■ WHAT YOU HAVE TO DO:
Keeping every line intact, repeat the data word for word.
..............................
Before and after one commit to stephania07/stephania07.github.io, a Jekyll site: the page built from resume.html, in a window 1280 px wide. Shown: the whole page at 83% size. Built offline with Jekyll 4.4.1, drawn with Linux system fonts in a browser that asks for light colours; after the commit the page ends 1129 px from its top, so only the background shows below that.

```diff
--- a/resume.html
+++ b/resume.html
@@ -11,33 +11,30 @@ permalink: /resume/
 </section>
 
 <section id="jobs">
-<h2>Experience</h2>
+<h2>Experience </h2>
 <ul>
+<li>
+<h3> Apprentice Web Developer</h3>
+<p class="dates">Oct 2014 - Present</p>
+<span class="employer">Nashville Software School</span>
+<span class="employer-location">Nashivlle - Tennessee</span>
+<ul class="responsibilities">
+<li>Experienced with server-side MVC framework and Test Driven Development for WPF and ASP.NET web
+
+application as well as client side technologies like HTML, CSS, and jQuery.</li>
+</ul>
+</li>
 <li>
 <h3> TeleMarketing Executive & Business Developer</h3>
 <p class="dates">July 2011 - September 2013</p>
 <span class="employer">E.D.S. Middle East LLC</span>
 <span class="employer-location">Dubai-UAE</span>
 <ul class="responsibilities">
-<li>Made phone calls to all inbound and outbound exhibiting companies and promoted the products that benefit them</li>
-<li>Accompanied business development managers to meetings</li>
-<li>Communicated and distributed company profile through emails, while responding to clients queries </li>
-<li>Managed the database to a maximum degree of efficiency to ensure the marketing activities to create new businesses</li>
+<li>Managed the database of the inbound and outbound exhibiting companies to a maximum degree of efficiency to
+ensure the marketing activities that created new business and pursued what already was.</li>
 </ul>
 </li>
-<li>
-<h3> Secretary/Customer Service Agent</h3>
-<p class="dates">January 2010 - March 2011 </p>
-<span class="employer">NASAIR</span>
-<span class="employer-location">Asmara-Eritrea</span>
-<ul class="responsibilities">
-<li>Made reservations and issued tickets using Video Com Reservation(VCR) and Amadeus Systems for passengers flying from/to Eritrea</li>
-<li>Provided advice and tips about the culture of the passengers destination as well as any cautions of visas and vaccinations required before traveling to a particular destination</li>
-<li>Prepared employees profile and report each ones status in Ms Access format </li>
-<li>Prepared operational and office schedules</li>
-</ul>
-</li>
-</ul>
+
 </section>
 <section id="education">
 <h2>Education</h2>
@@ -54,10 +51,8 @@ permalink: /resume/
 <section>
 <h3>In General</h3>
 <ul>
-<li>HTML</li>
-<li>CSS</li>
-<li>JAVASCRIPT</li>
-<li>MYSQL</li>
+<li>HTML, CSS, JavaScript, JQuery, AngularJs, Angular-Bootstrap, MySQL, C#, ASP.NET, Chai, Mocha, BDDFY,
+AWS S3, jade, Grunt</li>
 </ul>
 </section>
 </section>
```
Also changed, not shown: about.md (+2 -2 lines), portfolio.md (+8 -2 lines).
..............................
■ TASK RESPONSE:
Before and after one commit to stephania07/stephania07.github.io, a Jekyll site: the page built from resume.html, in a window 1280 px wide. Shown: the whole page at 83% size. Built offline with Jekyll 4.4.1, drawn with Linux system fonts in a browser that asks for light colours; after the commit the page ends 1129 px from its top, so only the background shows below that.

```diff
--- a/resume.html
+++ b/resume.html
@@ -11,33 +11,30 @@ permalink: /resume/
 </section>
 
 <section id="jobs">
-<h2>Experience</h2>
+<h2>Experience </h2>
 <ul>
+<li>
+<h3> Apprentice Web Developer</h3>
+<p class="dates">Oct 2014 - Present</p>
+<span class="employer">Nashville Software School</span>
+<span class="employer-location">Nashivlle - Tennessee</span>
+<ul class="responsibilities">
+<li>Experienced with server-side MVC framework and Test Driven Development for WPF and ASP.NET web
+
+application as well as client side technologies like HTML, CSS, and jQuery.</li>
+</ul>
+</li>
 <li>
 <h3> TeleMarketing Executive & Business Developer</h3>
 <p class="dates">July 2011 - September 2013</p>
 <span class="employer">E.D.S. Middle East LLC</span>
 <span class="employer-location">Dubai-UAE</span>
 <ul class="responsibilities">
-<li>Made phone calls to all inbound and outbound exhibiting companies and promoted the products that benefit them</li>
-<li>Accompanied business development managers to meetings</li>
-<li>Communicated and distributed company profile through emails, while responding to clients queries </li>
-<li>Managed the database to a maximum degree of efficiency to ensure the marketing activities to create new businesses</li>
+<li>Managed the database of the inbound and outbound exhibiting companies to a maximum degree of efficiency to
+ensure the marketing activities that created new business and pursued what already was.</li>
 </ul>
 </li>
-<li>
-<h3> Secretary/Customer Service Agent</h3>
-<p class="dates">January 2010 - March 2011 </p>
-<span class="employer">NASAIR</span>
-<span class="employer-location">Asmara-Eritrea</span>
-<ul class="responsibilities">
-<li>Made reservations and issued tickets using Video Com Reservation(VCR) and Amadeus Systems for passengers flying from/to Eritrea</li>
-<li>Provided advice and tips about the culture of the passengers destination as well as any cautions of visas and vaccinations required before traveling to a particular destination</li>
-<li>Prepared employees profile and report each ones status in Ms Access format </li>
-<li>Prepared operational and office schedules</li>
-</ul>
-</li>
-</ul>
+
 </section>
 <section id="education">
 <h2>Education</h2>
@@ -54,10 +51,8 @@ permalink: /resume/
 <section>
 <h3>In General</h3>
 <ul>
-<li>HTML</li>
-<li>CSS</li>
-<li>JAVASCRIPT</li>
-<li>MYSQL</li>
+<li>HTML, CSS, JavaScript, JQuery, AngularJs, Angular-Bootstrap, MySQL, C#, ASP.NET, Chai, Mocha, BDDFY,
+AWS S3, jade, Grunt</li>
 </ul>
 </section>
 </section>
```
Also changed, not shown: about.md (+2 -2 lines), portfolio.md (+8 -2 lines).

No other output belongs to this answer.